Entries in the following listing are to be copied exactly as they stand.

START Working data

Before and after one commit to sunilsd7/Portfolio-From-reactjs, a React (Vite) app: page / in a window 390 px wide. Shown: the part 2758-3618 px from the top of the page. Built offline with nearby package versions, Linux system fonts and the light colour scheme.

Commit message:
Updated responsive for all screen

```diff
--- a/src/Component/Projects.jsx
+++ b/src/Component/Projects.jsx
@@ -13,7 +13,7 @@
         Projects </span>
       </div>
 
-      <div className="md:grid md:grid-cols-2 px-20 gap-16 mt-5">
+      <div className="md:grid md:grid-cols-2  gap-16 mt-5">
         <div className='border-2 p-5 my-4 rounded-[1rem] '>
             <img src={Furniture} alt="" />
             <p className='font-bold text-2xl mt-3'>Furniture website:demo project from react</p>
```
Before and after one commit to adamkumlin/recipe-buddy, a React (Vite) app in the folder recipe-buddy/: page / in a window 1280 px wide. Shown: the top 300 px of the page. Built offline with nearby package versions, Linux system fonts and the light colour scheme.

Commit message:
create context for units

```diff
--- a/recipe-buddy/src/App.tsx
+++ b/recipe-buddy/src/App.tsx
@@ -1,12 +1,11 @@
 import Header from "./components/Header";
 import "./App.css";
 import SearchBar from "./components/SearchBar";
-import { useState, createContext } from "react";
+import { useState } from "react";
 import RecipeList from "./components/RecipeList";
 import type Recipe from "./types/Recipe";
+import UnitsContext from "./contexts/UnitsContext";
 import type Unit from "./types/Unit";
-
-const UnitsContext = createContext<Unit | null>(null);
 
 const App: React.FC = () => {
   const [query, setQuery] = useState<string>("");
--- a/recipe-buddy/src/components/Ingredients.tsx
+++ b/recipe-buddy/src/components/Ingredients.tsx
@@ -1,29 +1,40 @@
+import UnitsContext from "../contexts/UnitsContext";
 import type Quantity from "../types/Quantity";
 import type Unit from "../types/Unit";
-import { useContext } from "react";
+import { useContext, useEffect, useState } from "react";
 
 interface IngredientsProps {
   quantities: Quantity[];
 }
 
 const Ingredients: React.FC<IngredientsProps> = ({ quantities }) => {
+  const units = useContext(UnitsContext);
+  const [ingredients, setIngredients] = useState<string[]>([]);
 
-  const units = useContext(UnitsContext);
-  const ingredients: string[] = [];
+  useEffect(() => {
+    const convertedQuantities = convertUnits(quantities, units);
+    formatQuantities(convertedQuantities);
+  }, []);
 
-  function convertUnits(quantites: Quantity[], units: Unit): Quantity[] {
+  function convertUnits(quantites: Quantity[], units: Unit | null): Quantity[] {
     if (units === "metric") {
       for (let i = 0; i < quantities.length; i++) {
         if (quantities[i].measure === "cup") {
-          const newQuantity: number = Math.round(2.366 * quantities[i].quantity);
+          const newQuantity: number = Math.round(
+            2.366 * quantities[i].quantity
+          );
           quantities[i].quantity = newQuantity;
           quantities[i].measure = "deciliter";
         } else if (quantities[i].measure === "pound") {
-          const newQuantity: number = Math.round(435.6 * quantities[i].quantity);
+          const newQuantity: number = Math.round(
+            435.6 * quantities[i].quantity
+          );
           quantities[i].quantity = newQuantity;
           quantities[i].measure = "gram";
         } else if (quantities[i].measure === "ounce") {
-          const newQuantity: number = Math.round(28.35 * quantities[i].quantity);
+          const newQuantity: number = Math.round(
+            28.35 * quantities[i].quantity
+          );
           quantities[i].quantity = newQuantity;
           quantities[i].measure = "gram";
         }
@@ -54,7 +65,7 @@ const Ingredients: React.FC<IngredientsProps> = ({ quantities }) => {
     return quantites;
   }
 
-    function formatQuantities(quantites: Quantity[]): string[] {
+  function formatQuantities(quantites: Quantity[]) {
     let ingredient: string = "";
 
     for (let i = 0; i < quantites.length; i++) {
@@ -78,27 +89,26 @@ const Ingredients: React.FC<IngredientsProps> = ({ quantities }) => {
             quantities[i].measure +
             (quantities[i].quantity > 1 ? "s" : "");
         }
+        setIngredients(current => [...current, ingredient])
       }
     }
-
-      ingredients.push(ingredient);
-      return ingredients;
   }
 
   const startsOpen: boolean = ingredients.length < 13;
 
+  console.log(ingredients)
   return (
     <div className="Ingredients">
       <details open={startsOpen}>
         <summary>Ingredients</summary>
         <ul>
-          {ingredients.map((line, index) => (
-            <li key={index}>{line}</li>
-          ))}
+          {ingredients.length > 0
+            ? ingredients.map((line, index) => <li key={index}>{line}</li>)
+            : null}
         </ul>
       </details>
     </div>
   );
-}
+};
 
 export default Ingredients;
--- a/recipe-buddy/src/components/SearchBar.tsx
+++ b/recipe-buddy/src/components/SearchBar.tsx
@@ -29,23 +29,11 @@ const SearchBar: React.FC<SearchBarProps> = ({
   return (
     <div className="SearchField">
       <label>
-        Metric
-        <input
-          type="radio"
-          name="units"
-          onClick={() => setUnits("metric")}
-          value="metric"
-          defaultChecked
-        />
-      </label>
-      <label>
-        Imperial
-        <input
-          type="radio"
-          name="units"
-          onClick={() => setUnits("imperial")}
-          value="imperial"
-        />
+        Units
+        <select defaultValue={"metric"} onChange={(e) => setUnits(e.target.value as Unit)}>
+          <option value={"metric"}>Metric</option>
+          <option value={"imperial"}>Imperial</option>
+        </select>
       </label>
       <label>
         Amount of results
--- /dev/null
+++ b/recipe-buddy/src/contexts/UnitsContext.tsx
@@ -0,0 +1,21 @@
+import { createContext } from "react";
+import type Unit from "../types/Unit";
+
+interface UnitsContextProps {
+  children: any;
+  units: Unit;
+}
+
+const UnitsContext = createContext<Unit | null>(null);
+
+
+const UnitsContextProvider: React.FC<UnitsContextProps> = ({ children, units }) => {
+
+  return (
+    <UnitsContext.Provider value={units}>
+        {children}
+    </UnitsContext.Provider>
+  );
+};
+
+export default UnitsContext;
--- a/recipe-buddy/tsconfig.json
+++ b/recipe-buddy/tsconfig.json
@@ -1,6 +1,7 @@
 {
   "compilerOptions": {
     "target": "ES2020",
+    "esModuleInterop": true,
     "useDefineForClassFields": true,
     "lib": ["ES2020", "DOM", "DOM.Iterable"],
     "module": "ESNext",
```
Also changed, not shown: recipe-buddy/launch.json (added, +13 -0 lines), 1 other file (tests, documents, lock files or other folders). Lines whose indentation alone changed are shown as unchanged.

END Working data

## Answer section
Before and after one commit to sunilsd7/Portfolio-From-reactjs, a React (Vite) app: page / in a window 390 px wide. Shown: the part 2758-3618 px from the top of the page. Built offline with nearby package versions, Linux system fonts and the light colour scheme.

Commit message:
Updated responsive for all screen

```diff
--- a/src/Component/Projects.jsx
+++ b/src/Component/Projects.jsx
@@ -13,7 +13,7 @@
         Projects </span>
       </div>
 
-      <div className="md:grid md:grid-cols-2 px-20 gap-16 mt-5">
+      <div className="md:grid md:grid-cols-2  gap-16 mt-5">
         <div className='border-2 p-5 my-4 rounded-[1rem] '>
             <img src={Furniture} alt="" />
             <p className='font-bold text-2xl mt-3'>Furniture website:demo project from react</p>
```
Before and after one commit to adamkumlin/recipe-buddy, a React (Vite) app in the folder recipe-buddy/: page / in a window 1280 px wide. Shown: the top 300 px of the page. Built offline with nearby package versions, Linux system fonts and the light colour scheme.

Commit message:
create context for units

```diff
--- a/recipe-buddy/src/App.tsx
+++ b/recipe-buddy/src/App.tsx
@@ -1,12 +1,11 @@
 import Header from "./components/Header";
 import "./App.css";
 import SearchBar from "./components/SearchBar";
-import { useState, createContext } from "react";
+import { useState } from "react";
 import RecipeList from "./components/RecipeList";
 import type Recipe from "./types/Recipe";
+import UnitsContext from "./contexts/UnitsContext";
 import type Unit from "./types/Unit";
-
-const UnitsContext = createContext<Unit | null>(null);
 
 const App: React.FC = () => {
   const [query, setQuery] = useState<string>("");
--- a/recipe-buddy/src/components/Ingredients.tsx
+++ b/recipe-buddy/src/components/Ingredients.tsx
@@ -1,29 +1,40 @@
+import UnitsContext from "../contexts/UnitsContext";
 import type Quantity from "../types/Quantity";
 import type Unit from "../types/Unit";
-import { useContext } from "react";
+import { useContext, useEffect, useState } from "react";
 
 interface IngredientsProps {
   quantities: Quantity[];
 }
 
 const Ingredients: React.FC<IngredientsProps> = ({ quantities }) => {
+  const units = useContext(UnitsContext);
+  const [ingredients, setIngredients] = useState<string[]>([]);
 
-  const units = useContext(UnitsContext);
-  const ingredients: string[] = [];
+  useEffect(() => {
+    const convertedQuantities = convertUnits(quantities, units);
+    formatQuantities(convertedQuantities);
+  }, []);
 
-  function convertUnits(quantites: Quantity[], units: Unit): Quantity[] {
+  function convertUnits(quantites: Quantity[], units: Unit | null): Quantity[] {
     if (units === "metric") {
       for (let i = 0; i < quantities.length; i++) {
         if (quantities[i].measure === "cup") {
-          const newQuantity: number = Math.round(2.366 * quantities[i].quantity);
+          const newQuantity: number = Math.round(
+            2.366 * quantities[i].quantity
+          );
           quantities[i].quantity = newQuantity;
           quantities[i].measure = "deciliter";
         } else if (quantities[i].measure === "pound") {
-          const newQuantity: number = Math.round(435.6 * quantities[i].quantity);
+          const newQuantity: number = Math.round(
+            435.6 * quantities[i].quantity
+          );
           quantities[i].quantity = newQuantity;
           quantities[i].measure = "gram";
         } else if (quantities[i].measure === "ounce") {
-          const newQuantity: number = Math.round(28.35 * quantities[i].quantity);
+          const newQuantity: number = Math.round(
+            28.35 * quantities[i].quantity
+          );
           quantities[i].quantity = newQuantity;
           quantities[i].measure = "gram";
         }
@@ -54,7 +65,7 @@ const Ingredients: React.FC<IngredientsProps> = ({ quantities }) => {
     return quantites;
   }
 
-    function formatQuantities(quantites: Quantity[]): string[] {
+  function formatQuantities(quantites: Quantity[]) {
     let ingredient: string = "";
 
     for (let i = 0; i < quantites.length; i++) {
@@ -78,27 +89,26 @@ const Ingredients: React.FC<IngredientsProps> = ({ quantities }) => {
             quantities[i].measure +
             (quantities[i].quantity > 1 ? "s" : "");
         }
+        setIngredients(current => [...current, ingredient])
       }
     }
-
-      ingredients.push(ingredient);
-      return ingredients;
   }
 
   const startsOpen: boolean = ingredients.length < 13;
 
+  console.log(ingredients)
   return (
     <div className="Ingredients">
       <details open={startsOpen}>
         <summary>Ingredients</summary>
         <ul>
-          {ingredients.map((line, index) => (
-            <li key={index}>{line}</li>
-          ))}
+          {ingredients.length > 0
+            ? ingredients.map((line, index) => <li key={index}>{line}</li>)
+            : null}
         </ul>
       </details>
     </div>
   );
-}
+};
 
 export default Ingredients;
--- a/recipe-buddy/src/components/SearchBar.tsx
+++ b/recipe-buddy/src/components/SearchBar.tsx
@@ -29,23 +29,11 @@ const SearchBar: React.FC<SearchBarProps> = ({
   return (
     <div className="SearchField">
       <label>
-        Metric
-        <input
-          type="radio"
-          name="units"
-          onClick={() => setUnits("metric")}
-          value="metric"
-          defaultChecked
-        />
-      </label>
-      <label>
-        Imperial
-        <input
-          type="radio"
-          name="units"
-          onClick={() => setUnits("imperial")}
-          value="imperial"
-        />
+        Units
+        <select defaultValue={"metric"} onChange={(e) => setUnits(e.target.value as Unit)}>
+          <option value={"metric"}>Metric</option>
+          <option value={"imperial"}>Imperial</option>
+        </select>
       </label>
       <label>
         Amount of results
--- /dev/null
+++ b/recipe-buddy/src/contexts/UnitsContext.tsx
@@ -0,0 +1,21 @@
+import { createContext } from "react";
+import type Unit from "../types/Unit";
+
+interface UnitsContextProps {
+  children: any;
+  units: Unit;
+}
+
+const UnitsContext = createContext<Unit | null>(null);
+
+
+const UnitsContextProvider: React.FC<UnitsContextProps> = ({ children, units }) => {
+
+  return (
+    <UnitsContext.Provider value={units}>
+        {children}
+    </UnitsContext.Provider>
+  );
+};
+
+export default UnitsContext;
--- a/recipe-buddy/tsconfig.json
+++ b/recipe-buddy/tsconfig.json
@@ -1,6 +1,7 @@
 {
   "compilerOptions": {
     "target": "ES2020",
+    "esModuleInterop": true,
     "useDefineForClassFields": true,
     "lib": ["ES2020", "DOM", "DOM.Iterable"],
     "module": "ESNext",
```
Also changed, not shown: recipe-buddy/launch.json (added, +13 -0 lines), 1 other file (tests, documents, lock files or other folders). Lines whose indentation alone changed are shown as unchanged.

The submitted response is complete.